Going through the entries below, find how many lines hold "files", then give that number alone.

_ _ _ _ _

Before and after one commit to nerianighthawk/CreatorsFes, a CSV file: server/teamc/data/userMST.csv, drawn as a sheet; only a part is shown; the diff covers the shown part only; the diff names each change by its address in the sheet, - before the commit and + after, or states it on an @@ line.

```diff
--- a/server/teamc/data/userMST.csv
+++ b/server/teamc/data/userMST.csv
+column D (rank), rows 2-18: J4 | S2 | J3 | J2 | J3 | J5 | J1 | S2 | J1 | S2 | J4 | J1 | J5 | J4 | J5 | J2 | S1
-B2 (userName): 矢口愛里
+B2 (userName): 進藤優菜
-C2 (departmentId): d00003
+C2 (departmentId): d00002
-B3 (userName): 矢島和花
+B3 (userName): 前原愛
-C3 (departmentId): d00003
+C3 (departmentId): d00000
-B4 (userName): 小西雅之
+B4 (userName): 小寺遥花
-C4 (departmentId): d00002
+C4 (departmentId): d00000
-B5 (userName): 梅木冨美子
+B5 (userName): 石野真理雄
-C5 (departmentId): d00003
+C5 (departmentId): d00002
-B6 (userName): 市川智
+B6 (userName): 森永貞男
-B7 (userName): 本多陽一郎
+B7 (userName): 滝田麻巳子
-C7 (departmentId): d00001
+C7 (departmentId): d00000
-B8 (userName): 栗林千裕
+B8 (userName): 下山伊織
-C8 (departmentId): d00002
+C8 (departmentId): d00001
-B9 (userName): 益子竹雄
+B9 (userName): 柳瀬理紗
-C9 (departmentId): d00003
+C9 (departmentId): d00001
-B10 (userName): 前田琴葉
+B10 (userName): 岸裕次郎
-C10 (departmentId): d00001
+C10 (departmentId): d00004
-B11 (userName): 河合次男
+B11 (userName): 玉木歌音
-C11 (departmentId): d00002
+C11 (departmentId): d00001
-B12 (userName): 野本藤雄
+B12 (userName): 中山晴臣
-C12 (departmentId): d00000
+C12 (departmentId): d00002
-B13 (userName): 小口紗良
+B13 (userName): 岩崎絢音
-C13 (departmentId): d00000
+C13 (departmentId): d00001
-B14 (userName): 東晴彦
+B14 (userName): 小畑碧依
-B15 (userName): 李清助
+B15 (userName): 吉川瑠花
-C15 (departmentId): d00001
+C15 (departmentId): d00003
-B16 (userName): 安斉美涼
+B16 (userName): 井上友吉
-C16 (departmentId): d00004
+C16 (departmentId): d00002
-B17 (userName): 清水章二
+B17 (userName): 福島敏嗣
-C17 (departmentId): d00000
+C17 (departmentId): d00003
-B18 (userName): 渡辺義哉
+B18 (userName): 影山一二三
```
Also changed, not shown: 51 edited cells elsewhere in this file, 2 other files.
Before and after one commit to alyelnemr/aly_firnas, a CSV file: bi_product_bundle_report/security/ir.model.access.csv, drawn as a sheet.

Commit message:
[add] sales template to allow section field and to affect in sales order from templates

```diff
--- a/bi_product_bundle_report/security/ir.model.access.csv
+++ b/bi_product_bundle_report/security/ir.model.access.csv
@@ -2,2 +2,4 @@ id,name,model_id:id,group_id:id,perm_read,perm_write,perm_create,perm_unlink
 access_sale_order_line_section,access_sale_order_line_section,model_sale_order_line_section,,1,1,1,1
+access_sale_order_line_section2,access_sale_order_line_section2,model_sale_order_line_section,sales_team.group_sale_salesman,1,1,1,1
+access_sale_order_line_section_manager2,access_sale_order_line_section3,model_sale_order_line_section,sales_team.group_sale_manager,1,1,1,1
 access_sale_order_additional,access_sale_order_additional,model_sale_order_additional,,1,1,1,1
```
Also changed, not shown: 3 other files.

_ _ _ _ _

■ **Response to this exercise**
2